By the time Cornerstone began its foray into mass timber construction in 2017 it was clear that the company was ready to automate much of its cutting. Under new owners, Tanya (Pete’s daughter) and husband Nevin Bachmeier purchased our first Hundegger K2, a used CNC machine that quickly proved its worth.  Within three years the limitations of this machine were reached and a new, K2 Industry with Robot Drive was ordered, arriving in mid-2022.

The CNC technology in the latest generation of machines is especially impressive for the range of cutting tasks they can perform, their speed and exceptional accuracy.  Imagine a 24” flangeless saw, a 5-axis universal mill, a slot cutting tool, a drilling unit, and a 6-axis robot with access to a rack of 24 specialized tools, all working from a 3D mass timber model that has been checked for compliance with the architect’s BIM design.

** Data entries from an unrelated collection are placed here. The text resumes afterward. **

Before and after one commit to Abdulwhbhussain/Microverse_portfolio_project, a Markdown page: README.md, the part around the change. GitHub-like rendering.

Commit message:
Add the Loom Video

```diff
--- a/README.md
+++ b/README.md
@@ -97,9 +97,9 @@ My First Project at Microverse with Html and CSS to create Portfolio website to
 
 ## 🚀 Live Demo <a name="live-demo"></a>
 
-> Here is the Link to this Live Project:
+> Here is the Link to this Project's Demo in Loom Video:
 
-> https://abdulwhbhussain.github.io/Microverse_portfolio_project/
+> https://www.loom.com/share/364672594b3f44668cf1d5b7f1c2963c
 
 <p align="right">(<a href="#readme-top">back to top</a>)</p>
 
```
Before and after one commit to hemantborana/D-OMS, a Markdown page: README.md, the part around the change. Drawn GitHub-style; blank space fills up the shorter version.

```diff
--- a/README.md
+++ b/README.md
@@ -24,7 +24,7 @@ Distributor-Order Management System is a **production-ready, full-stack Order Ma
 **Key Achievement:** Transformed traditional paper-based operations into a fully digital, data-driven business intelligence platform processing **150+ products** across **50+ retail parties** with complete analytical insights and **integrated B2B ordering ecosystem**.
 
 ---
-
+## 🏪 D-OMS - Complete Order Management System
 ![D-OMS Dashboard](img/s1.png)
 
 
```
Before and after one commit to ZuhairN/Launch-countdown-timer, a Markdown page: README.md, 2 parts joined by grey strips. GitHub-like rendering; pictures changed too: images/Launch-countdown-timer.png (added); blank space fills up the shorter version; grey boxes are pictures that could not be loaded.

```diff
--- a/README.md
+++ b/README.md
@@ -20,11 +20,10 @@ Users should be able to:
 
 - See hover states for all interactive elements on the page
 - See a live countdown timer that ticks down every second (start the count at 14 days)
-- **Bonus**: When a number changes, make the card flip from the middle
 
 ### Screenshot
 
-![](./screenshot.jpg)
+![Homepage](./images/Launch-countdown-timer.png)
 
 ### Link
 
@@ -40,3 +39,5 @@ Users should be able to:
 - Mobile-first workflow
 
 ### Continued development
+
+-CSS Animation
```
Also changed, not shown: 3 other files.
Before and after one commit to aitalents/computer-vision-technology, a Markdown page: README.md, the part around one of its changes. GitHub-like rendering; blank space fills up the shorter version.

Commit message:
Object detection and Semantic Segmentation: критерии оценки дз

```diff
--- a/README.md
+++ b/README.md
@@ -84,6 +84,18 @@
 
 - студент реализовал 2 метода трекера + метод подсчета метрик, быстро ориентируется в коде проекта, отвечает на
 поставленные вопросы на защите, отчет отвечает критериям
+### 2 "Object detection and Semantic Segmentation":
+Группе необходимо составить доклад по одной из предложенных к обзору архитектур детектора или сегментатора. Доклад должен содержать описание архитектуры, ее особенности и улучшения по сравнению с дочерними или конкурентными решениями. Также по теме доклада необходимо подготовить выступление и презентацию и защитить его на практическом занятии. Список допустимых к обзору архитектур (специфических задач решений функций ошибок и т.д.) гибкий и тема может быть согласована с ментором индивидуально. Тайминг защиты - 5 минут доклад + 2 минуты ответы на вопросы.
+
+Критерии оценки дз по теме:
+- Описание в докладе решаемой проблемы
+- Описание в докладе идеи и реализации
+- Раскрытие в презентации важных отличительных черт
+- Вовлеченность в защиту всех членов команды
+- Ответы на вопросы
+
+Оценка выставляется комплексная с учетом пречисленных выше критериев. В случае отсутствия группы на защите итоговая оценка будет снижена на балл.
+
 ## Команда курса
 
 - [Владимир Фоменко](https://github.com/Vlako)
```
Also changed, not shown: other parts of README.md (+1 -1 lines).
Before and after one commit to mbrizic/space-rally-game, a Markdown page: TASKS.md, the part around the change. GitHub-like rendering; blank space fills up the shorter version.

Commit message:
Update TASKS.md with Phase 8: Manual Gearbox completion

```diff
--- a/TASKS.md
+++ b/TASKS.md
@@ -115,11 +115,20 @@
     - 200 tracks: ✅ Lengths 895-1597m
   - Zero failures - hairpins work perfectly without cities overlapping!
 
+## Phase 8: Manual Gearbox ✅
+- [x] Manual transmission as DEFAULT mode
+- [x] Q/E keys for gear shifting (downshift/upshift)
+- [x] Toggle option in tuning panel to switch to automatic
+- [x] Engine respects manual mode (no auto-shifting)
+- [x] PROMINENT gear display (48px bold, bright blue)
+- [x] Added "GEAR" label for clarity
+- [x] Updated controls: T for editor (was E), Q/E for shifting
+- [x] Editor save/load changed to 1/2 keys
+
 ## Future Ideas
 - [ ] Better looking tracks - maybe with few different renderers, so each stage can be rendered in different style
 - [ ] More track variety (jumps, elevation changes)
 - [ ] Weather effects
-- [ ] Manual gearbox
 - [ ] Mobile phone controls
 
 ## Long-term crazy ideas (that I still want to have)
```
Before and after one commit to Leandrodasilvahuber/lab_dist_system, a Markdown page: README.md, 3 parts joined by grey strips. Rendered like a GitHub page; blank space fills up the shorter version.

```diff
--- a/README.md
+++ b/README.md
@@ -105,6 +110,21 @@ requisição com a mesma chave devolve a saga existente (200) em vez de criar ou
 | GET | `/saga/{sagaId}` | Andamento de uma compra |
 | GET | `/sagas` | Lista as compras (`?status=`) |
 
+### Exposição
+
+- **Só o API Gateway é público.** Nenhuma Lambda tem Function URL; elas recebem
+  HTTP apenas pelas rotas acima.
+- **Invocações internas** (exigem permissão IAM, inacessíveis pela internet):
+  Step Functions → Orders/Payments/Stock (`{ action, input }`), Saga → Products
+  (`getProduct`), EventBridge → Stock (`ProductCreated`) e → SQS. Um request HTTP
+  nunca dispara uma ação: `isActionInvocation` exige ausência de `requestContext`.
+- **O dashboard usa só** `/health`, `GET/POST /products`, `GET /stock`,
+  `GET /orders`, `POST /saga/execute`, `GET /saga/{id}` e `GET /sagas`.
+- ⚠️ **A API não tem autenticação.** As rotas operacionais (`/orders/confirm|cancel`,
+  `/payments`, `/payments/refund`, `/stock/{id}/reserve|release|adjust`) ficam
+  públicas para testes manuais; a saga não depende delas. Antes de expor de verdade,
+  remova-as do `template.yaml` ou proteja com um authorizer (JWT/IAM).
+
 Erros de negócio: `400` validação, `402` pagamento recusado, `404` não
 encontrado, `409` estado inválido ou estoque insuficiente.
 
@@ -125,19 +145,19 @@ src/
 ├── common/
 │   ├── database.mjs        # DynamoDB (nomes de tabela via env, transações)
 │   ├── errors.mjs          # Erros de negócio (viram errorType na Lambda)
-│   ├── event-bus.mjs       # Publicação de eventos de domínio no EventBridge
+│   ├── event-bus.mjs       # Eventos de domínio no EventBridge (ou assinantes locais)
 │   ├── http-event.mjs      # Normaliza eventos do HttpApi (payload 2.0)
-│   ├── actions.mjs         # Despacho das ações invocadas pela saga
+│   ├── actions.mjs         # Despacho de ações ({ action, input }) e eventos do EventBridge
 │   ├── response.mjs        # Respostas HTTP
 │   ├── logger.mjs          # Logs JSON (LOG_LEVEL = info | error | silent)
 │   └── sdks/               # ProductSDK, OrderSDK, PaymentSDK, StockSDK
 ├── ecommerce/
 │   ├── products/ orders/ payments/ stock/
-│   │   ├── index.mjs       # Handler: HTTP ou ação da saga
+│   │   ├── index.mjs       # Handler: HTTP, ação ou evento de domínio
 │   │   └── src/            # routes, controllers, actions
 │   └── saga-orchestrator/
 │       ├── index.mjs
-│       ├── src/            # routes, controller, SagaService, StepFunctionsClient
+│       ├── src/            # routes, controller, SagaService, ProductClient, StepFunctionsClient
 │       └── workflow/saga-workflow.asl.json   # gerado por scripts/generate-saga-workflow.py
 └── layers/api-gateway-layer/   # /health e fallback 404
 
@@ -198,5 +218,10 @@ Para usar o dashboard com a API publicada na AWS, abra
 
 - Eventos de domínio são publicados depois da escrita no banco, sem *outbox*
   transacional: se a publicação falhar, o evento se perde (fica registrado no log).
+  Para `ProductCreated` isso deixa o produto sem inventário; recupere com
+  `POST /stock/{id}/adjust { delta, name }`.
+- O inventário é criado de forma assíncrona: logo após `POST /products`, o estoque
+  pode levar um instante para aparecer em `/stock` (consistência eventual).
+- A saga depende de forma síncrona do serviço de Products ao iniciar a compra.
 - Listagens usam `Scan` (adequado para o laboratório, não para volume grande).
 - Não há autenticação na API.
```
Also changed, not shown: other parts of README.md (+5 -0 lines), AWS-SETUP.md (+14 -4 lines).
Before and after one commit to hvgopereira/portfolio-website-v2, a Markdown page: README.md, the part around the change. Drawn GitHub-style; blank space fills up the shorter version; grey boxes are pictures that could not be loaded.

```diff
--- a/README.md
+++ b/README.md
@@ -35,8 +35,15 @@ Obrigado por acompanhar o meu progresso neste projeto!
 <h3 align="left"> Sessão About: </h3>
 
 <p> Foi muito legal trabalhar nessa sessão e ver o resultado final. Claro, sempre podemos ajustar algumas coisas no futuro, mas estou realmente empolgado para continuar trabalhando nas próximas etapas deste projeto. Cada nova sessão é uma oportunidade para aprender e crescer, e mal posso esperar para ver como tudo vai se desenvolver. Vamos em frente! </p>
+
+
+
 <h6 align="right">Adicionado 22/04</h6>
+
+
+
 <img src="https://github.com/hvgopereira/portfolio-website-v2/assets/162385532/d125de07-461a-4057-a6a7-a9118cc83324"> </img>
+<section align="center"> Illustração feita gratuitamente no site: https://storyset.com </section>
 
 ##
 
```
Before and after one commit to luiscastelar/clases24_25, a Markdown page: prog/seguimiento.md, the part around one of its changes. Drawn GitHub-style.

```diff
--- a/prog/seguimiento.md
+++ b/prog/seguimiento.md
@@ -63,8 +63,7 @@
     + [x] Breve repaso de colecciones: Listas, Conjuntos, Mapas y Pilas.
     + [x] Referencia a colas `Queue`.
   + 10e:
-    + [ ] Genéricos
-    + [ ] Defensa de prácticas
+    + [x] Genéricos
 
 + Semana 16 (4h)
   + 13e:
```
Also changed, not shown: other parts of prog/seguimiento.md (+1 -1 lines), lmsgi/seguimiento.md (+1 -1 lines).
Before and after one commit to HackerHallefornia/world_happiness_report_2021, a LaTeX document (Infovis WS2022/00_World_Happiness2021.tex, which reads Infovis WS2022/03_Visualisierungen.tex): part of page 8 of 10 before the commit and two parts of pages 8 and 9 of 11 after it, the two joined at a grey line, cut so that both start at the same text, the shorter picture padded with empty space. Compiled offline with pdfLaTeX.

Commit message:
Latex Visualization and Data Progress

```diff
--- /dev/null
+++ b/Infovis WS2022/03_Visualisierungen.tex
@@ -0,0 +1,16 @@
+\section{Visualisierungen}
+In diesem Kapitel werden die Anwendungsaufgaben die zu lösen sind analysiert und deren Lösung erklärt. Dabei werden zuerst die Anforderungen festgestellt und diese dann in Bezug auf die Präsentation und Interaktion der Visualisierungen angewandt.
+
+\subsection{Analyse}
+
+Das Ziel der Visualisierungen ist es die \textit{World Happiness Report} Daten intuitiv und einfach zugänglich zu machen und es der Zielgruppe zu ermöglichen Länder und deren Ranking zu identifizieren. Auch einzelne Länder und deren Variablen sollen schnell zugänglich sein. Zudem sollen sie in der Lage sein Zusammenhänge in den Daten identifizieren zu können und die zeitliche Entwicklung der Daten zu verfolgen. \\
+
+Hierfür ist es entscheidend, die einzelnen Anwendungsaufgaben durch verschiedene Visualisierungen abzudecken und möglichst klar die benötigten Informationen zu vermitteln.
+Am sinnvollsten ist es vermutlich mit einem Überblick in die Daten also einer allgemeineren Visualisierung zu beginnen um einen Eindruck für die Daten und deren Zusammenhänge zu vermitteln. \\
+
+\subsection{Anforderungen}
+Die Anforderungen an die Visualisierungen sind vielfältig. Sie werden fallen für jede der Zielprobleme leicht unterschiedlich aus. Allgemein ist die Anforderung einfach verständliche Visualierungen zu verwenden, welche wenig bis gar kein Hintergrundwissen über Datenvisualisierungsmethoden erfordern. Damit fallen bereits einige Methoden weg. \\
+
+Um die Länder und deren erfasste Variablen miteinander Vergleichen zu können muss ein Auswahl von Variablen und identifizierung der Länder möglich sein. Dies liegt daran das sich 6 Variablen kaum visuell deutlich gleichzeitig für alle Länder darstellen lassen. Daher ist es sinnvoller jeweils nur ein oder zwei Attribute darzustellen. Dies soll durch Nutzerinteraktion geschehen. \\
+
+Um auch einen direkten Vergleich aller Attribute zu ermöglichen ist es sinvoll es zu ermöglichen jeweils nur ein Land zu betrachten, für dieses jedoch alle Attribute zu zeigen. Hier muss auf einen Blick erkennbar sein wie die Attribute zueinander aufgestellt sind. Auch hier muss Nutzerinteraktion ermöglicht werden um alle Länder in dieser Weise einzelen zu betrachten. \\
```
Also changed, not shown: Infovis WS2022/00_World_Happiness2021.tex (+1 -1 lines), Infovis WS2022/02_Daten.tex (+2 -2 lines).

The K2i + Robot Drive can do the work of fifteen carpenters with zero errors and millimeter accuracy.
High quality, dimensionally accurate timber is the starting point for every job entering the shop. An automated, four-sided planer designed for large, long timbers is an essential partner to the CNC.
The K2i can handle timbers up to 60’ long, 12” high by 51” wide. Timbers are checked as they enter the K2 to identify and adjust for any variance that might affect connection accuracy.
With long timbers, a traditional forward facing forklift doesn’t work so well. Omni-directional and side-running forklifts have been a great addition to our shop.

A common criticism of modern wood-working technology is that it replaces people and discourages those left behind from retaining craft skills.  Our experience has shown this to be unfounded: we employ the same number of carpenters as we did before our first CNC arrived.  Injuries and repetitive stresses are reduced, and the variety of creative work and skills being learned has only increased. 

Modern timber framers are comfortable with computer modelling, they’re familiar with a wide variety of tools and techniques and are better able to see the whole project.

Our shop is a meritocracy: skill and cooperation lead to personal and group success
And while CNC cutting can do almost everything, there are a few details that still look better when a human hand guides the saw. A 30’ long chamfer, cut at precisely 26.6 degrees.
When every piece is unique but appears similar, good labelling is vital. New RFI tags incorporated into nails may eventually make these labels redundant.
Not automated. Our dedicated finishing shop hand applies three coats of stain to every timber. Robotics for finishing is widely available and will eventually manage the range of sizes and shapes we produce for our structures.

Cornerstone Timberframes will always seek out and embrace “better tools”.  Our choices will be shaped by our people, a respect for our craft and a love of wood.  The mass timber revolution is going to change our company, but only for the better.